[DATA TO USE]:

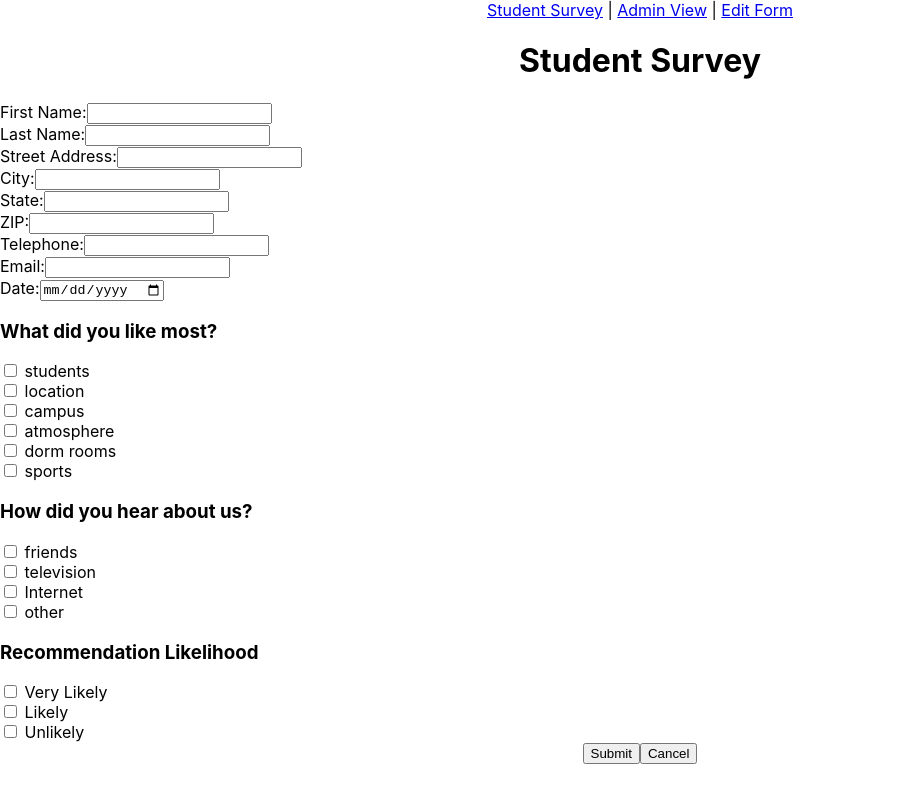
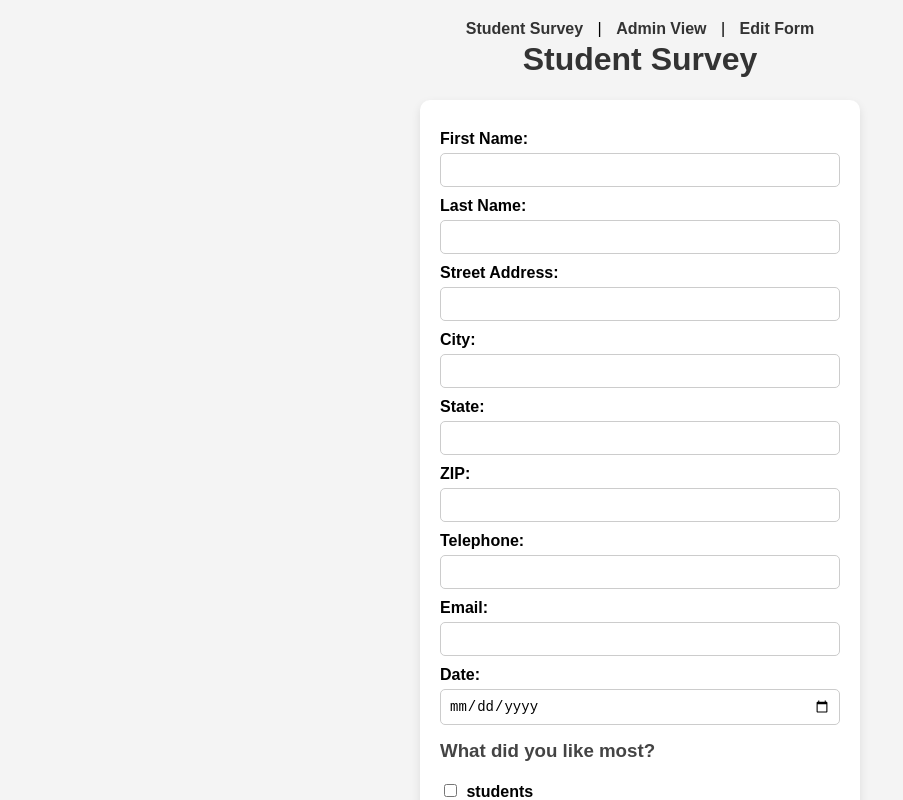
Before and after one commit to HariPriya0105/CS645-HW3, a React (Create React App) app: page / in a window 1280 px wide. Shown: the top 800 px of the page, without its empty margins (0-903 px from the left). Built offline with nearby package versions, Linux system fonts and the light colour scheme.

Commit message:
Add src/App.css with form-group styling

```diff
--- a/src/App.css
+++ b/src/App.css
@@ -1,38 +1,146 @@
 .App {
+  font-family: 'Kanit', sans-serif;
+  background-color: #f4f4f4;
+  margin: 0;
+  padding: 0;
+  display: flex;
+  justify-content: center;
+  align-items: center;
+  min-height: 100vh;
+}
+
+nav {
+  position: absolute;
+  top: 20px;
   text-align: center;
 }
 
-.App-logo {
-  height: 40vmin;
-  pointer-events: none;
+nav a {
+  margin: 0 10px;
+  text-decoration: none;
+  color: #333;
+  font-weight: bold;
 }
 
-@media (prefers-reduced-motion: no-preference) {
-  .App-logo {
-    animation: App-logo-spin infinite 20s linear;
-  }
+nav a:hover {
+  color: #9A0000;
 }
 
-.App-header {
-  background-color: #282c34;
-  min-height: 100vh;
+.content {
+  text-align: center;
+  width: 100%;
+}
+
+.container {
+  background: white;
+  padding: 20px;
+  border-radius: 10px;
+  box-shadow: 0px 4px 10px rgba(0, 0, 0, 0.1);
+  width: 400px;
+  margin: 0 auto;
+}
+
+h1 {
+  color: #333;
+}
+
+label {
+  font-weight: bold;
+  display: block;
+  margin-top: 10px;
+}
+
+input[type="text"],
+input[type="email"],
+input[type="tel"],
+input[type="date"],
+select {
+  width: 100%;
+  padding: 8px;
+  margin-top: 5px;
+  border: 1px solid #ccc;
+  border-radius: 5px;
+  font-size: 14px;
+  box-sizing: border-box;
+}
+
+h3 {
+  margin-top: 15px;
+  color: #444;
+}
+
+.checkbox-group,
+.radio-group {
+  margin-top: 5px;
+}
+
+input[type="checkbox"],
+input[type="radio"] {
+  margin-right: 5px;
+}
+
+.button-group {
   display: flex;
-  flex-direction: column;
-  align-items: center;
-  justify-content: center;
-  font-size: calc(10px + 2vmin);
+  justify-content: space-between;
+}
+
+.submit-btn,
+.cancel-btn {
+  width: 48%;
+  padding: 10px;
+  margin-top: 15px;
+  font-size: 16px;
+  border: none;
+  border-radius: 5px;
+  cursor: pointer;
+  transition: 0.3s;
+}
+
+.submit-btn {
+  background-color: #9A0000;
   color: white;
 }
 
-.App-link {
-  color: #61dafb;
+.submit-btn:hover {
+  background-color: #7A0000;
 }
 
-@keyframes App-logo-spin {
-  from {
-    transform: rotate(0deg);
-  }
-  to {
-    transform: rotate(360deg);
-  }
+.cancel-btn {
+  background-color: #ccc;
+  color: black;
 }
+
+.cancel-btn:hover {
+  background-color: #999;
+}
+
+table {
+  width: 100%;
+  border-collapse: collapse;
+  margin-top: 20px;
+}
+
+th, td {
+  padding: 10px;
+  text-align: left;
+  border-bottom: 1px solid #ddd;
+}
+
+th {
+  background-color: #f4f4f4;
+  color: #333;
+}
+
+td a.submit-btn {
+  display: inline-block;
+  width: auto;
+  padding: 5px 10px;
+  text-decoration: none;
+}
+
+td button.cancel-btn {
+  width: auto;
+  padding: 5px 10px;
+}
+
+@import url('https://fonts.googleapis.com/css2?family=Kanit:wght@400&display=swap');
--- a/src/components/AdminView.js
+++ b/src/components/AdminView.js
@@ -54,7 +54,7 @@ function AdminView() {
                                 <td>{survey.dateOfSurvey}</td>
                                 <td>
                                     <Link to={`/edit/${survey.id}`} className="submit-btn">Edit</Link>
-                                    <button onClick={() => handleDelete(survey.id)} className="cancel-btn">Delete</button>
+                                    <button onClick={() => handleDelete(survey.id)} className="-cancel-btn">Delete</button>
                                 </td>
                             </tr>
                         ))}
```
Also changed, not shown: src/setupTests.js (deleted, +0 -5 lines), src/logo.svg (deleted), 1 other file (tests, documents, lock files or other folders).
==
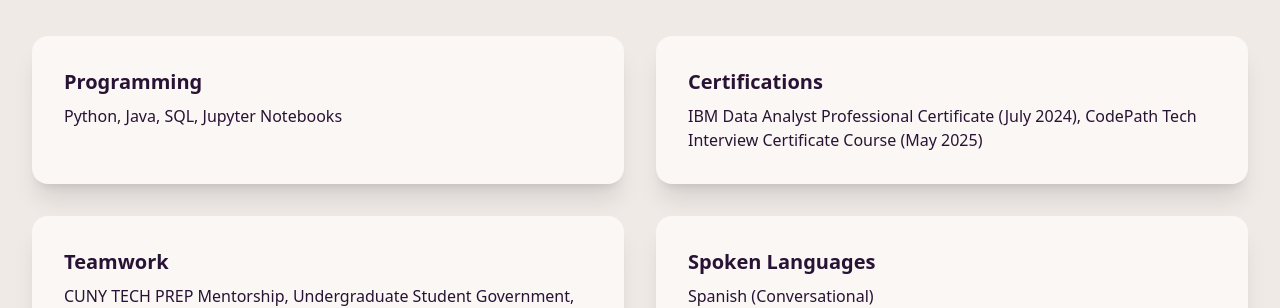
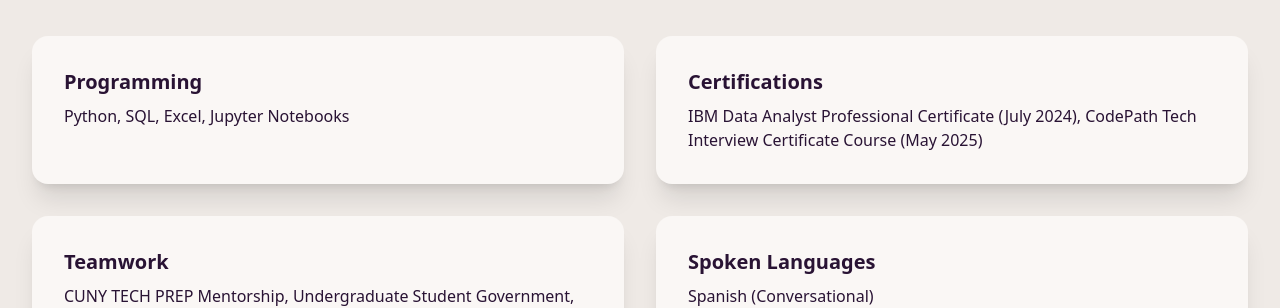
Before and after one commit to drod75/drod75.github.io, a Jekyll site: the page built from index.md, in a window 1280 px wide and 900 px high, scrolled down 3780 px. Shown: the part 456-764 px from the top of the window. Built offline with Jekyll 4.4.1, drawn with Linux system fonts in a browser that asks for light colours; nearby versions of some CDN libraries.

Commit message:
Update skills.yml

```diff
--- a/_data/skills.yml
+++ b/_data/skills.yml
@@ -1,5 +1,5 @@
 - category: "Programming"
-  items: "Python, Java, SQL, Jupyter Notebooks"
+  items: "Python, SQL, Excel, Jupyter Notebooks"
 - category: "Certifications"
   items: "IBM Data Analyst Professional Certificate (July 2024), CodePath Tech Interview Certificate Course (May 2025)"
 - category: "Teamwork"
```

[PROMPT]:
Please find every line in the records above that holds the word "AdminView" and copy it.

[RESPONSE AREA]:
--- a/src/components/AdminView.js
+++ b/src/components/AdminView.js
@@ -54,7 +54,7 @@ function AdminView() {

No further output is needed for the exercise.